As stated in the Guide, objectives “form the bridge between the perceived need or problem and the planned solution.” These objectives are at the heart of a teaching plan, guiding educators in the lessons they teach and helping students understand what concepts and skills they should be learning. Objectives state specific goals for a teaching plan, and serve as a yardstick to determine whether or not an educator is successful.

Objectives will vary based on the needs of students, but they should all be created with measurability in mind, which in turn, facilitates evaluation. HVO’s A Guide to Volunteer Overseas highlights why evaluation is so essential to any education project:

Without evaluation, you have no way of knowing if you have met your objectives, if the learner has mastered the new skill, knowledge or attitude, or if your teaching methods and techniques were effective.

Inform future work with reporting and evaluation.

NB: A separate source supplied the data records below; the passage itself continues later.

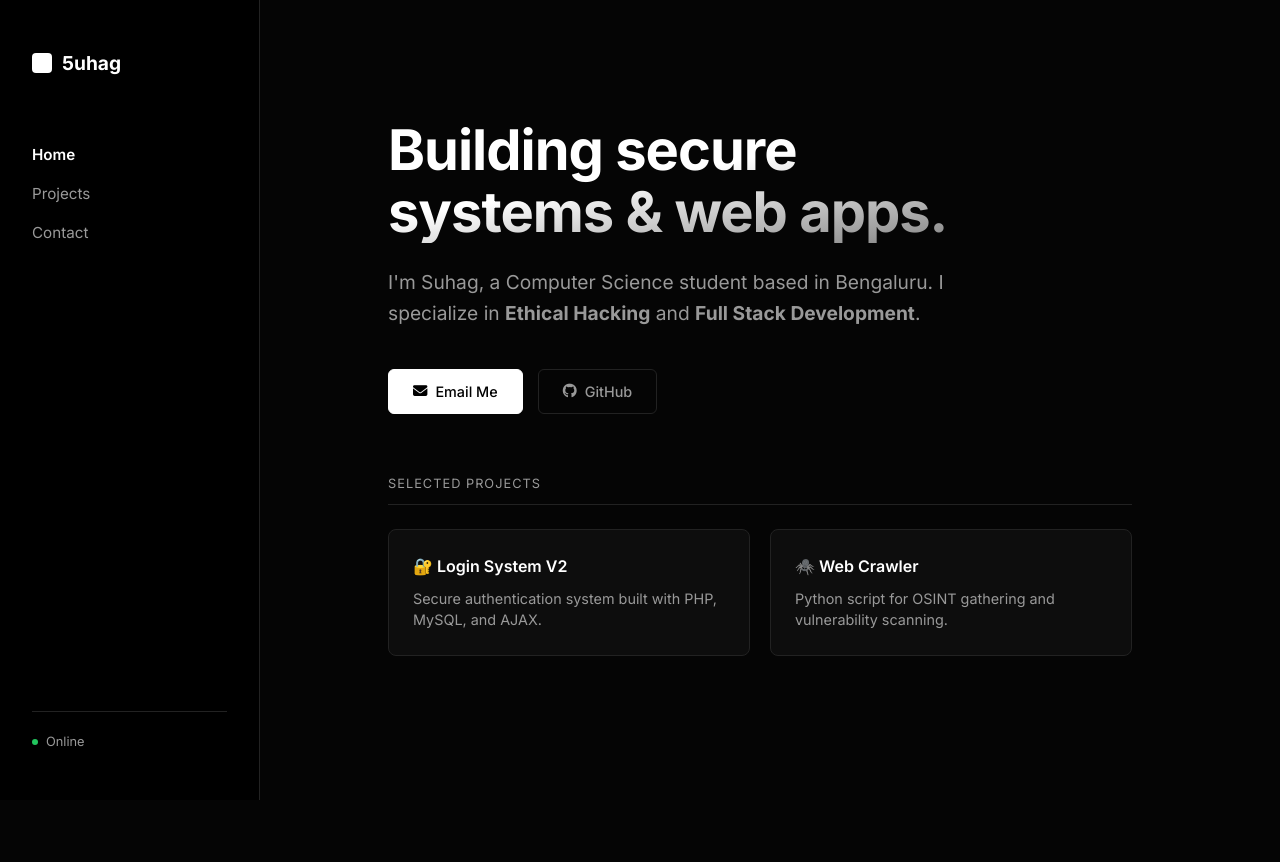
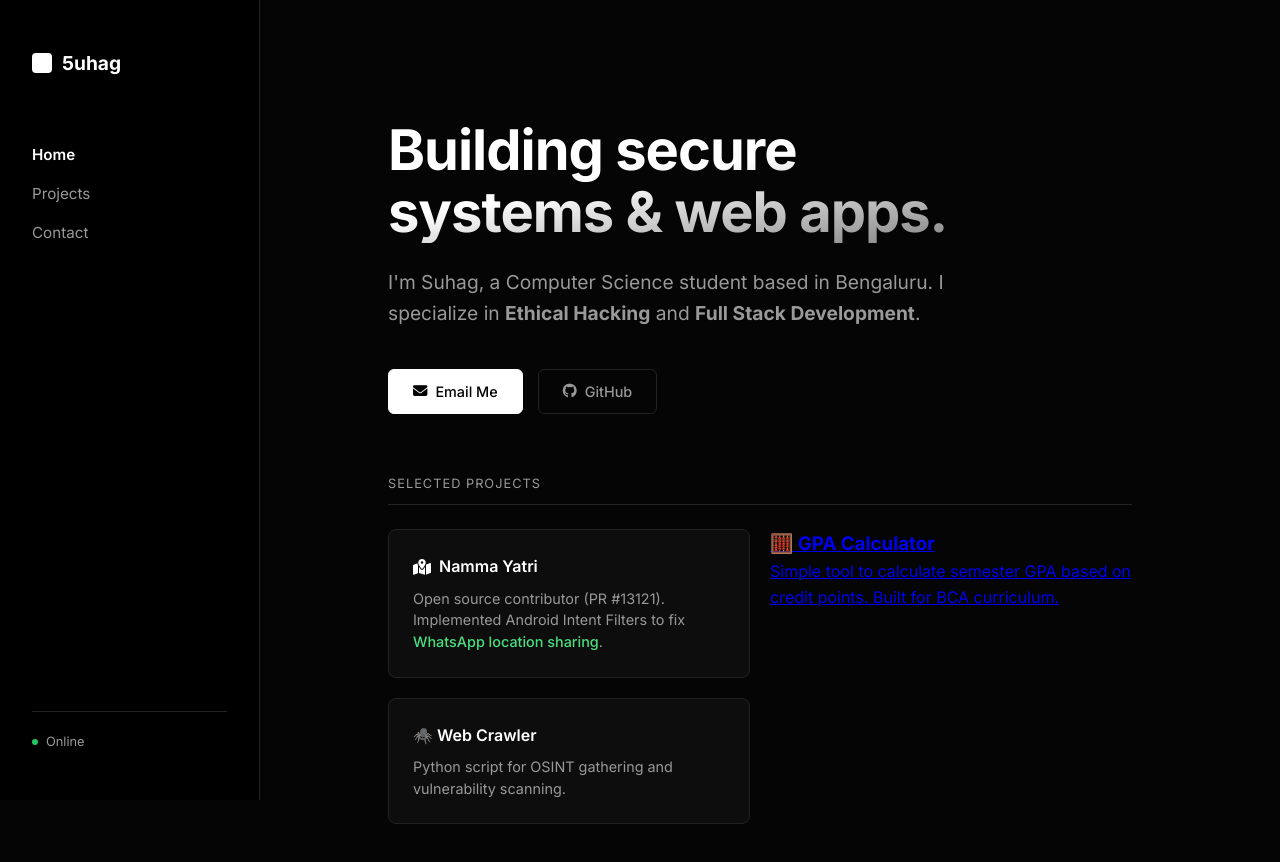
Before and after one commit to 5uhag/5uhag.github.io, a plain HTML site: page index.html in a window 1280 px wide. Before the commit the page ends 800 px from the top, so only its background shows below. Drawn offline with Linux system fonts and the light colour scheme.

Commit message:
Update title and project links in index.html

```diff
--- a/index.html
+++ b/index.html
@@ -3,7 +3,7 @@
 <head>
     <meta charset="UTF-8">
     <meta name="viewport" content="width=device-width, initial-scale=1.0">
-    <title>Suhag(5uhag) | Full Stack Developer</title>
+    <title>Suhag (5uhag) | Security Researcher & Open Source Developer</title>
     <link href="https://fonts.googleapis.com/css2?family=Inter:wght@300;400;500;600;700&display=swap" rel="stylesheet">
     <link rel="stylesheet" href="https://cdnjs.cloudflare.com/ajax/libs/font-awesome/6.4.0/css/all.min.css">
 
@@ -14,6 +14,7 @@
             --text-primary: #ffffff;
             --text-secondary: #999999;
             --border-color: #222222;
+            --accent-green: #4ade80; /* Added for Namma Yatri link */
         }
 
         * { margin: 0; padding: 0; box-sizing: border-box; }
@@ -79,7 +80,6 @@
             letter-spacing: -1px;
             margin-bottom: 24px;
             line-height: 1.1;
-            /* Subtle Gradient Text */
             background: linear-gradient(to bottom right, #fff 40%, #666);
             -webkit-background-clip: text;
             -webkit-text-fill-color: transparent;
@@ -150,11 +150,13 @@
             text-decoration: none;
             transition: border-color 0.2s;
             display: block;
+            height: 100%; /* Keeps cards equal height */
         }
         .card:hover { border-color: #555; }
 
-        .card h3 { color: var(--text-primary); font-size: 1rem; margin-bottom: 8px; font-weight: 600; }
+        .card h3 { color: var(--text-primary); font-size: 1rem; margin-bottom: 8px; font-weight: 600; display: flex; align-items: center; gap: 8px;}
         .card p { color: var(--text-secondary); font-size: 0.9rem; line-height: 1.5; }
+        .highlight { color: var(--accent-green); font-weight: 500;}
 
         /* Mobile Optimization */
         @media (max-width: 768px) {
@@ -186,7 +188,7 @@
 
             <nav class="nav">
                 <a href="#" class="nav-link active">Home</a>
-                <a href="https://github/5uhag" target="_blank" class="nav-link">Projects</a>
+                <a href="https://github.com/5uhag" target="_blank" class="nav-link">Projects</a>
                 <a href="mailto:root@5uhag.me" class="nav-link">Contact</a>
             </nav>
         </div>
@@ -217,12 +219,17 @@
         <div class="section-header">Selected Projects</div>
 
         <div class="grid">
-            <a href="https://github.com/5uhag" class="card">
-                <h3>🔐 Login System V2</h3>
-                <p>Secure authentication system built with PHP, MySQL, and AJAX.</p>
+            <a href="https://github.com/nammayatri/nammayatri/pull/13121" target="_blank" class="card">
+                <h3><i class="fas fa-map-marked-alt"></i> Namma Yatri</h3>
+                <p>Open source contributor (PR #13121). Implemented Android Intent Filters to fix <span class="highlight">WhatsApp location sharing</span>.</p>
             </a>
 
-            <a href="https://github.com/5uhag" class="card">
+            <a href="https://github.com/5uhag/gpa-calculator class="card">
+                <h3>🧮 GPA Calculator</h3>
+                <p>Simple tool to calculate semester GPA based on credit points. Built for BCA curriculum.</p>
+            </a>
+
+            <a href="https://github.com/5uhag/web-crawler" class="card">
                 <h3>🕷️ Web Crawler</h3>
                 <p>Python script for OSINT gathering and vulnerability scanning.</p>
             </a>
```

Time and again, HVO has seen the benefit of objectives and evaluation. One example comes from our physical therapy project in Haiti, which initially centered on the training and certification of rehabilitation technicians. Working with the local health system and several rehabilitation experts, HVO volunteers developed a curriculum with established benchmarks and objectives for students seeking certification. The HVO project director assigned each volunteer to the project site a portion of the curriculum, and they, in turn, built their lessons from the specified education goals. With each unit, HVO volunteers conducted written and practical exams to test students’ comprehension.

Every volunteer reported to the HVO project director on their work following an assignment. Their reports, which included the results of their evaluations, led the project director to revise the curriculum to improve the quality of the technicians’ education. These evaluations also helped guide the next volunteers in their work with the students; when exams demonstrated that students had not grasped a concept, volunteers could revisit lessons.

The overall impact of using objectives and evaluation resulted in a comprehensive curriculum that educated rehab techs so they could effectively serve their community. Other health institutions in Haiti have since adopted the rehabilitation technician curriculum, continuing to produce new techs, while the site of HVO’s original project in Haiti has transitioned to a continuing education focus. The current project builds on the objectives and learning goals of the rehabilitation technician curriculum, guiding volunteers in their continuing education teaching plans. As one volunteer observed of the graduates at HVO’s project site:

The feelings that I have as I look back are positive. The techs have been taught and trained well. As long as they are challenged they will stay engaged. It will be a pleasure to hear about their progress in the future.

Accountability is essential for successful education programs and projects. As HVO has learned, clear, measurable objectives and evaluation tools ensure the work of our volunteers improves patient care by effectively educating and empowering local health workers.

Learn about Health Volunteers Overseas (HVO).

For more than 28 years, Health Volunteers Overseas (HVO) has worked to improve global health through the education, training and professional development of health care providers in resource-scarce countries. HVO designs projects in partnership with local health institutions, creating projects focused on the educational needs of local providers that address the health care challenges of their local communities in the areas of trauma care, child and maternal health, essential surgery, cancer care, rehabilitation, and more. HVO volunteers are trained health care professionals – physicians, nurses, dentists, physical therapists and others – willing to donate their time and expertise to work side-by-side with their colleagues overseas. They provide lectures, bedside training, curriculum development, mentoring and guidance to their colleagues in 25 resource-scarce countries around the world. Learn more at www.hvousa.org.